** Provided entries follows **

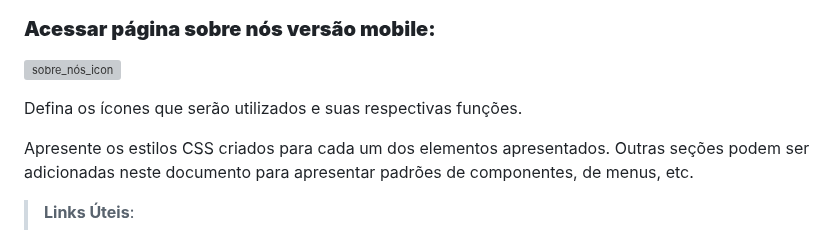
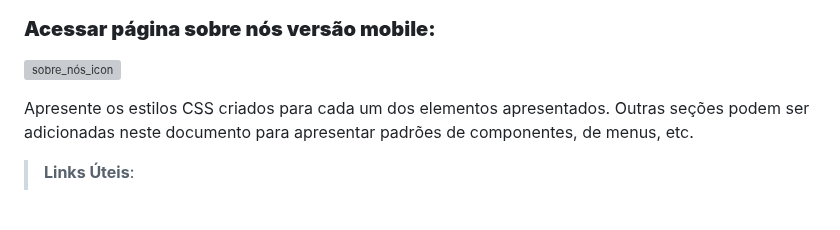
Before and after one commit to neurokidsg4/web-app, a Markdown page: docs/template.md, the part around the change. GitHub-like rendering; blank space fills up the shorter version; grey boxes are pictures that could not be loaded.

```diff
--- a/docs/template.md
+++ b/docs/template.md
@@ -202,7 +202,6 @@ Link para auxiliar na construção de paletas de cores:
 
 ![sobre_nós_icon](https://github.com/ICEI-PUC-Minas-PMV-SI/pmv-si-2023-2-pe1-t2-neurodiversidade/assets/89950149/67cd0b3b-9488-41ee-9f2c-d53b6913572b)
 
-Defina os ícones que serão utilizados e suas respectivas funções.
 
 Apresente os estilos CSS criados para cada um dos elementos apresentados.
 Outras seções podem ser adicionadas neste documento para apresentar padrões de componentes, de menus, etc.
```
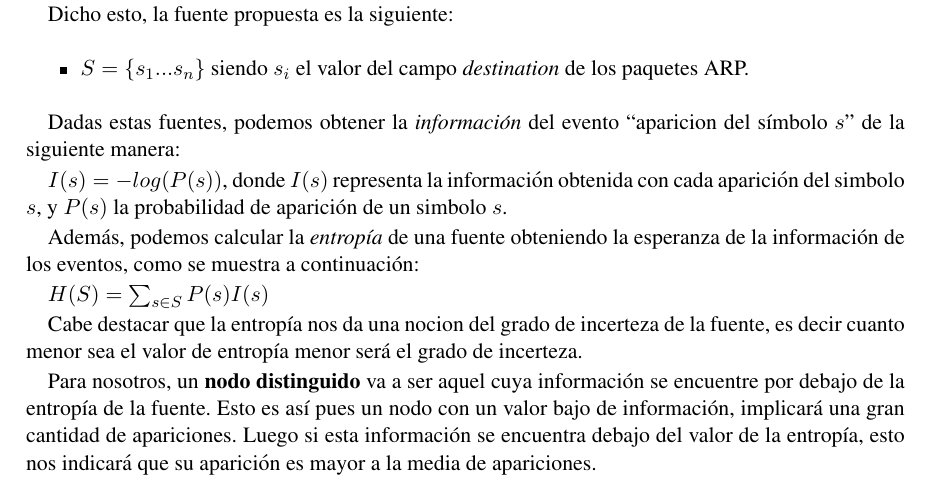
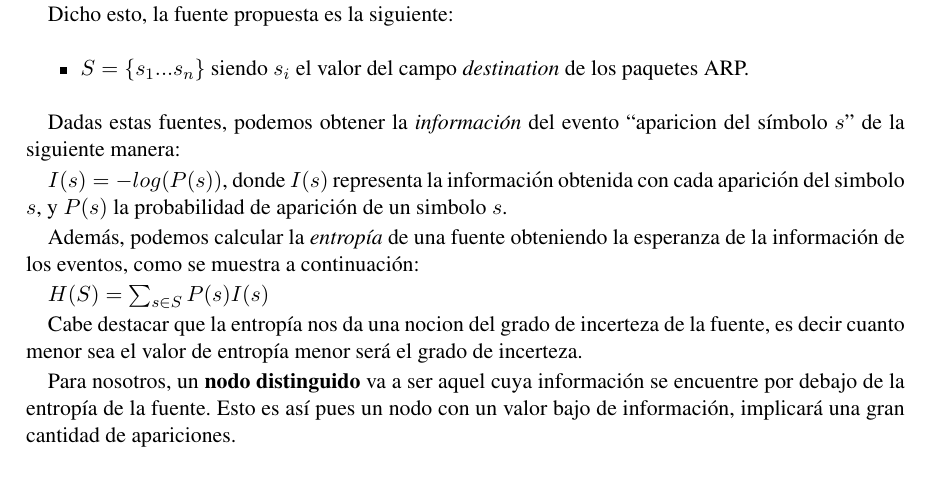
Before and after one commit to dtemnyk/TP1-Redes, a LaTeX document (informe/informe.tex, which reads informe/desarrollo.tex): part of page 4 of 7, cut so that both start at the same text. Compiled offline with pdfLaTeX.

Commit message:
desarrollo terminado

```diff
--- a/informe/desarrollo.tex
+++ b/informe/desarrollo.tex
@@ -27,4 +27,4 @@ $H(S) = \sum_{s \in S} P(s) I(s)$
 
 Cabe destacar que la entropía nos da una nocion del grado de incerteza de la fuente, es decir cuanto menor sea el valor de entropía menor será el grado de incerteza.
 
-Para nosotros, un \textbf{nodo distinguido} va a ser aquel cuya información se encuentre por debajo de la entropía de la fuente. Esto es así pues un nodo con un valor bajo de información, implicará una gran cantidad de apariciones. Luego si esta información se encuentra debajo del valor de la entropía, esto nos indicará que su aparición es mayor a la media de apariciones.
+Para nosotros, un \textbf{nodo distinguido} va a ser aquel cuya información se encuentre por debajo de la entropía de la fuente. Esto es así pues un nodo con un valor bajo de información, implicará una gran cantidad de apariciones.
```
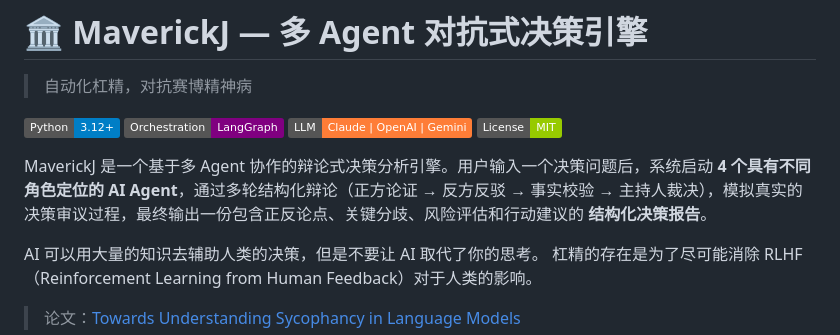
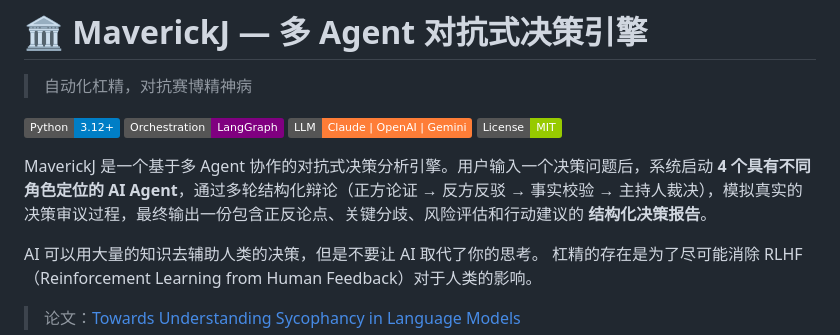
Before and after one commit to CAgcoder/MaverickJ, a Markdown page: README_CN.md, the part around the change. Drawn GitHub-style; badges without logos.

Commit message:
fix: Update terminology in README_CN.md for clarity

```diff
--- a/README_CN.md
+++ b/README_CN.md
@@ -9,7 +9,7 @@
 [![Claude API](https://img.shields.io/badge/LLM-Claude%20%7C%20OpenAI%20%7C%20Gemini-orange.svg)](https://www.anthropic.com/)
 [![License: MIT](https://img.shields.io/badge/License-MIT-green.svg)](LICENSE)
 
-MaverickJ 是一个基于多 Agent 协作的辩论式决策分析引擎。用户输入一个决策问题后，系统启动 **4 个具有不同角色定位的 AI Agent**，通过多轮结构化辩论（正方论证 → 反方反驳 → 事实校验 → 主持人裁决），模拟真实的决策审议过程，最终输出一份包含正反论点、关键分歧、风险评估和行动建议的 **结构化决策报告**。
+MaverickJ 是一个基于多 Agent 协作的对抗式决策分析引擎。用户输入一个决策问题后，系统启动 **4 个具有不同角色定位的 AI Agent**，通过多轮结构化辩论（正方论证 → 反方反驳 → 事实校验 → 主持人裁决），模拟真实的决策审议过程，最终输出一份包含正反论点、关键分歧、风险评估和行动建议的 **结构化决策报告**。
 
 AI 可以用大量的知识去辅助人类的决策，但是不要让 AI 取代了你的思考。
 杠精的存在是为了尽可能消除 RLHF（Reinforcement Learning from Human Feedback）对于人类的影响。
```
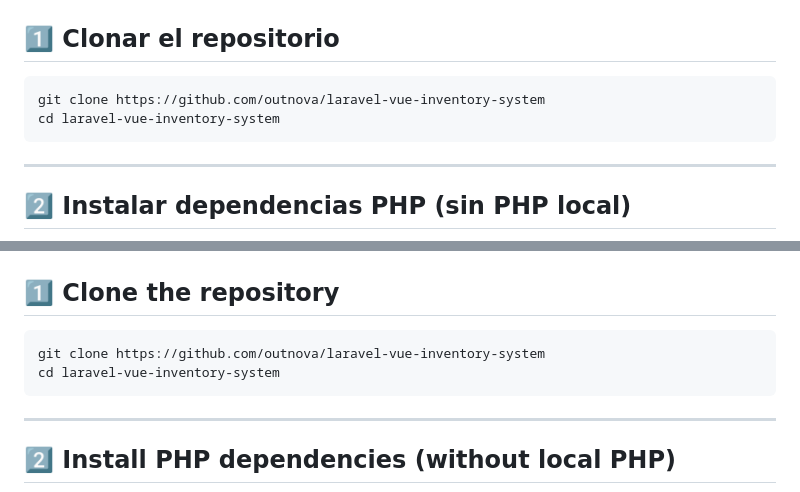
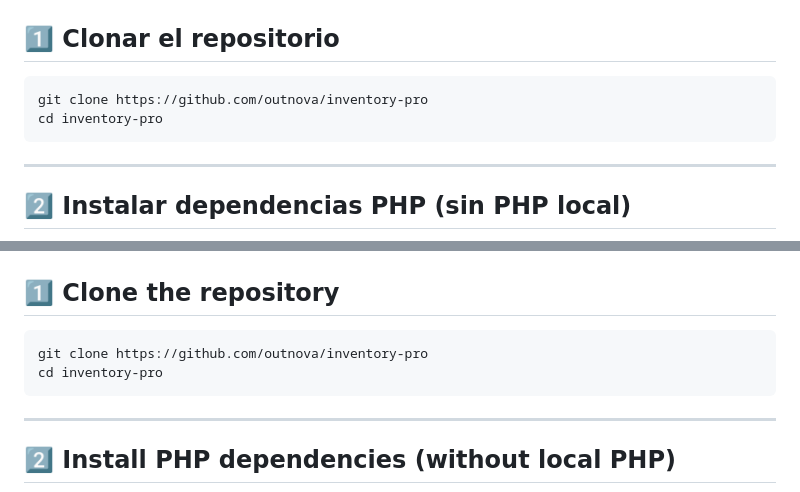
Before and after one commit to outnova/laravel-vue-inventory-system, a Markdown page: README.md, 2 parts joined by grey strips. Rendered like a GitHub page.

Commit message:
fix(docs): rename remote repository

````diff
--- a/README.md
+++ b/README.md
@@ -37,8 +37,8 @@ Este proyecto implementa una arquitectura limpia separando lógica de negocio y
 ## 1️⃣ Clonar el repositorio
 
 ```bash
-git clone https://github.com/outnova/laravel-vue-inventory-system
-cd laravel-vue-inventory-system
+git clone https://github.com/outnova/inventory-pro
+cd inventory-pro
 ```
 
 ---
@@ -199,8 +199,8 @@ src/
 ## 1️⃣ Clone the repository
 
 ```bash
-git clone https://github.com/outnova/laravel-vue-inventory-system
-cd laravel-vue-inventory-system
+git clone https://github.com/outnova/inventory-pro
+cd inventory-pro
 ```
 
 ---
````
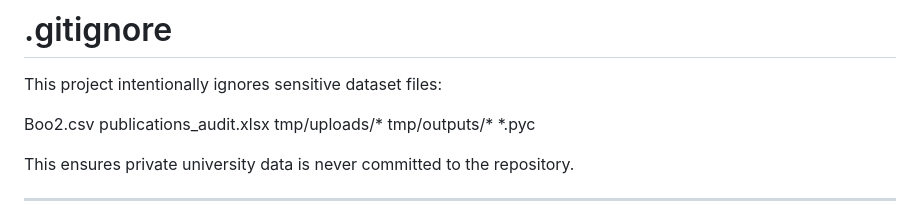
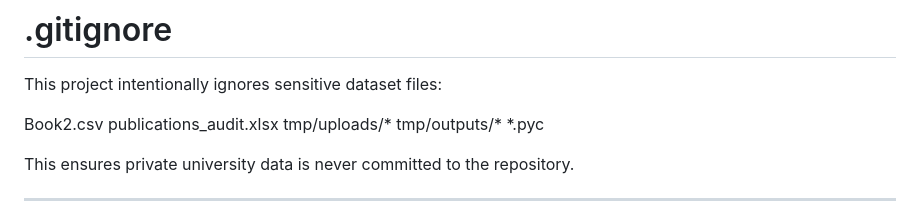
Before and after one commit to jvitorbarros15/ruby-python-data-cleaner, a Markdown page: README.md, the part around the change. GitHub-like rendering.

Commit message:
Correct filename from Boo2.csv to Book2.csv

```diff
--- a/README.md
+++ b/README.md
@@ -84,7 +84,7 @@ outputs/ # Cleaned result files
 
 This project intentionally ignores sensitive dataset files:
 
-Boo2.csv
+Book2.csv
 publications_audit.xlsx
 tmp/uploads/*
 tmp/outputs/*
```
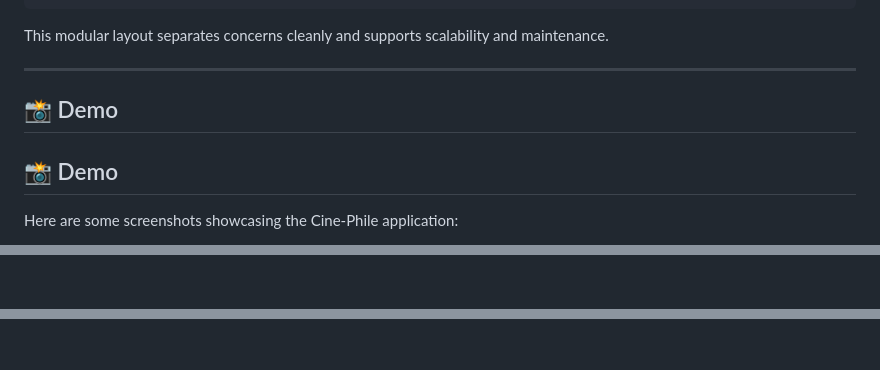
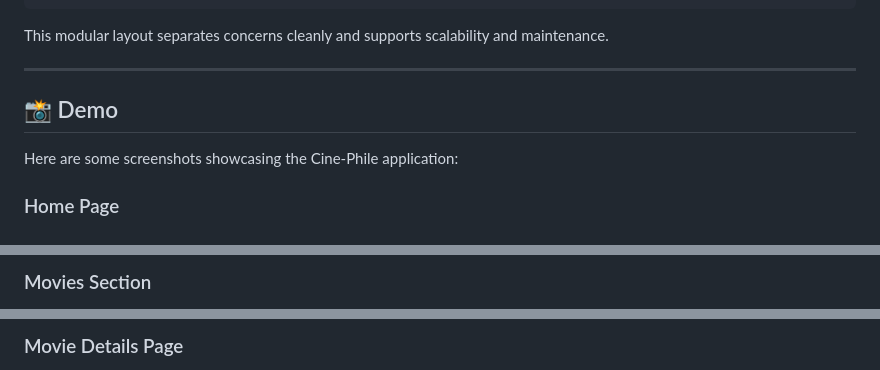
Before and after one commit to ChethanNazre/cine-phile, a Markdown page: README.md, 3 parts joined by grey strips. Drawn GitHub-style.

```diff
--- a/README.md
+++ b/README.md
@@ -113,10 +113,10 @@ The backend runs at <code>http://localhost:5000</code></blockquote>
 
 <hr />
 
-## 📸 Demo
 
 ## 📸 Demo
 
-<p>Here are some screenshots showcasing the Cine-Phile application:</p>
+Here are some screenshots showcasing the Cine-Phile application:
 
+### Home Page
 <p align="center">
@@ -126,3 +124,4 @@ The backend runs at <code>http://localhost:5000</code></blockquote>
 </p>
 
+### Movies Section
 <p align="center">
@@ -132,3 +129,4 @@ The backend runs at <code>http://localhost:5000</code></blockquote>
 </p>
 
+### Movie Details Page
 <p align="center">
```
Also changed, not shown: other parts of README.md (+3 -9 lines).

** End of Provided entries **

What the answer needs is every line from the data above with "docs" in it.

> _Solved problem_
Before and after one commit to neurokidsg4/web-app, a Markdown page: docs/template.md, the part around the change. GitHub-like rendering; blank space fills up the shorter version; grey boxes are pictures that could not be loaded.
--- a/docs/template.md
+++ b/docs/template.md
fix(docs): rename remote repository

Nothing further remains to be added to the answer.